The first year we homeschooled we started in September with no real idea of what we were doing.  I knew becoming part of local homeschool organizations was important.  So we joined North Carolina Home Educators (NCHE).  After talking with a number of ladies who homeschooled locally in our county, we decided to attend the NCHE convention in May.  Attending for our first time, I really did not know what to expect.  However, I can say I was glad our friends provided a lot of helpful advice.  Their greatest piece of advice was to not buy on the first day.  Instead, we took detailed notes at each booth we went to and also brought back catalogs and other paperwork to review.  Then each night, my husband and I would review our finds and discuss our thoughts.

The other part that was really helpful was attending the various sessions, especially the keynote speakers.  When we first began our homeschooling journey, my husband was not necessarily overly enthusiastic about the idea.  However, hearing Christopher Klicka speak at one of the Keynote speeches provided my husband with our “why” we were homeschooling.  From that time forward, we both realized we were doing it to bring glory to God.

So if you are a homeschooling parent who has never attended a homeschool convention, take the time, effort and energy and go explore the possibilities.  You get to see and touch curriculum first hand.  You get to speak with others at the booths who are knowledgable about the various products.  Moreover, you get the opportunity to hear inspirational, knowledgable and motivating speakers talk about being in the homeschooling trenches.

Some of our family’s favorite conventions include:  NCHE, CHAP (the Pennsylvania Homeschool organization’s convention), Great Homeschool Conventions, the South Carolina convention and Teach Them Diligently.  So check out your area and find a convention to attend.

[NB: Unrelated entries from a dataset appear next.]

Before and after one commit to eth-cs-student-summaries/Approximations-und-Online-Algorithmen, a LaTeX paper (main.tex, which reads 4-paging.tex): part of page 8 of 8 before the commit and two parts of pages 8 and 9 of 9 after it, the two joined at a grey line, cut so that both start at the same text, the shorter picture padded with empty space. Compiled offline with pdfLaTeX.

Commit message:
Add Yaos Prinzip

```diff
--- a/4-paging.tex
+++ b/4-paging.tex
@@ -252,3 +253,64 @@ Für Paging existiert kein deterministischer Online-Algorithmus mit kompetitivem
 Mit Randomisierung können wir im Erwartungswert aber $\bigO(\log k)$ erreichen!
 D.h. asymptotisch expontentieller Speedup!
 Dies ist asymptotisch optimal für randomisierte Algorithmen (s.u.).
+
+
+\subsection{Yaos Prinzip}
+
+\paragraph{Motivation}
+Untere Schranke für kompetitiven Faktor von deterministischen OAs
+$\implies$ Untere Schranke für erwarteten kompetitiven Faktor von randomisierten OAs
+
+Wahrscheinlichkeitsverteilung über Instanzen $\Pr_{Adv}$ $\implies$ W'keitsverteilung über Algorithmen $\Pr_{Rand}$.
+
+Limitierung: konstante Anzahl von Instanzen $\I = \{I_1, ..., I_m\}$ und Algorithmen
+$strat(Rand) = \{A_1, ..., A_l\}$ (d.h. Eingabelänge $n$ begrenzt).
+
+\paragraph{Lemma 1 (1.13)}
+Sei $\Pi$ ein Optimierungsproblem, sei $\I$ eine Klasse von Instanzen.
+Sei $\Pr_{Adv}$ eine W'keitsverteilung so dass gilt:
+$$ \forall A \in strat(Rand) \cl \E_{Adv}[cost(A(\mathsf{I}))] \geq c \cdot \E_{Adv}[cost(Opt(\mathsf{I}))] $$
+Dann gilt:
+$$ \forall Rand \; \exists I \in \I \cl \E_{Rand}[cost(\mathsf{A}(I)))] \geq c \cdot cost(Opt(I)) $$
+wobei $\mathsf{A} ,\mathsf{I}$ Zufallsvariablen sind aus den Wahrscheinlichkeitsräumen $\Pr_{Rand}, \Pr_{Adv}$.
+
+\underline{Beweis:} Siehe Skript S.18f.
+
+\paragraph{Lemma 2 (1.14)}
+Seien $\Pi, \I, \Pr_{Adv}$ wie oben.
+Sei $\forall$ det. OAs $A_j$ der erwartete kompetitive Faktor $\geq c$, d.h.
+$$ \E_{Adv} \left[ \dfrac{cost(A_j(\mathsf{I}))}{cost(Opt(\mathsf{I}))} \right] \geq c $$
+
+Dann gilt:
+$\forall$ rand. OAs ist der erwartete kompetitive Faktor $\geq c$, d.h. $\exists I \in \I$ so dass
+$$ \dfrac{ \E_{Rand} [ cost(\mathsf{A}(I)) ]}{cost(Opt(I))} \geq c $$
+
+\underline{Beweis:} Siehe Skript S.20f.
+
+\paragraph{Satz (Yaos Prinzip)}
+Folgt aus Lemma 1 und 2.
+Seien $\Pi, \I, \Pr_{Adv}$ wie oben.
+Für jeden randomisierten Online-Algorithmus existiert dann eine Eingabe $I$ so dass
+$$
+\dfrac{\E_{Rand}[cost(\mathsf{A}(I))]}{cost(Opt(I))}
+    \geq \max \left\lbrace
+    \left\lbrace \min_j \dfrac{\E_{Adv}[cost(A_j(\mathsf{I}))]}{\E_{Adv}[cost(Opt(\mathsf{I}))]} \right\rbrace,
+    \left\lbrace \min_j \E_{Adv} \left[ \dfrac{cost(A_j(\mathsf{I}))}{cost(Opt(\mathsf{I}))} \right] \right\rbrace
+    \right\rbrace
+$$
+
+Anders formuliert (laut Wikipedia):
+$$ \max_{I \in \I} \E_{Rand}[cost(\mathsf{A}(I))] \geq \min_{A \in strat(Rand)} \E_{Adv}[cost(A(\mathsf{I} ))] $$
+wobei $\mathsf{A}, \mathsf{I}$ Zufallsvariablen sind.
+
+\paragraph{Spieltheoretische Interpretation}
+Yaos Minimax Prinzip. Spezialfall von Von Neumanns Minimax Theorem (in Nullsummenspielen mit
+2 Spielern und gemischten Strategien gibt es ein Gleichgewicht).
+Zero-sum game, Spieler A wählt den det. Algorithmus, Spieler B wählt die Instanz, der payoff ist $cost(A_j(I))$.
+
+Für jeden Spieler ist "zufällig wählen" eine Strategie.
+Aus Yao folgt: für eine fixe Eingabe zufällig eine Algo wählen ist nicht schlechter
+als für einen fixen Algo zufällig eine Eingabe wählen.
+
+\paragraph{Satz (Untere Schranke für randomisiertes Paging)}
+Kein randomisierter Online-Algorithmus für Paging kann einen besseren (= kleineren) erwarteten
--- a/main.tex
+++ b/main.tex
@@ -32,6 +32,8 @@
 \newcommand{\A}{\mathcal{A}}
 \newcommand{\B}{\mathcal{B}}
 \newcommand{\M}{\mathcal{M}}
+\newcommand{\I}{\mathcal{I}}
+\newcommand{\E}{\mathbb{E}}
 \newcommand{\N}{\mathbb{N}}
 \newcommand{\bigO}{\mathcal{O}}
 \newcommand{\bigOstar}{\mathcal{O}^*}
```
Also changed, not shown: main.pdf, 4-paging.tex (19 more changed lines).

I would love to hear from you about your experience.  If you would like to read my other posts in this series, click here.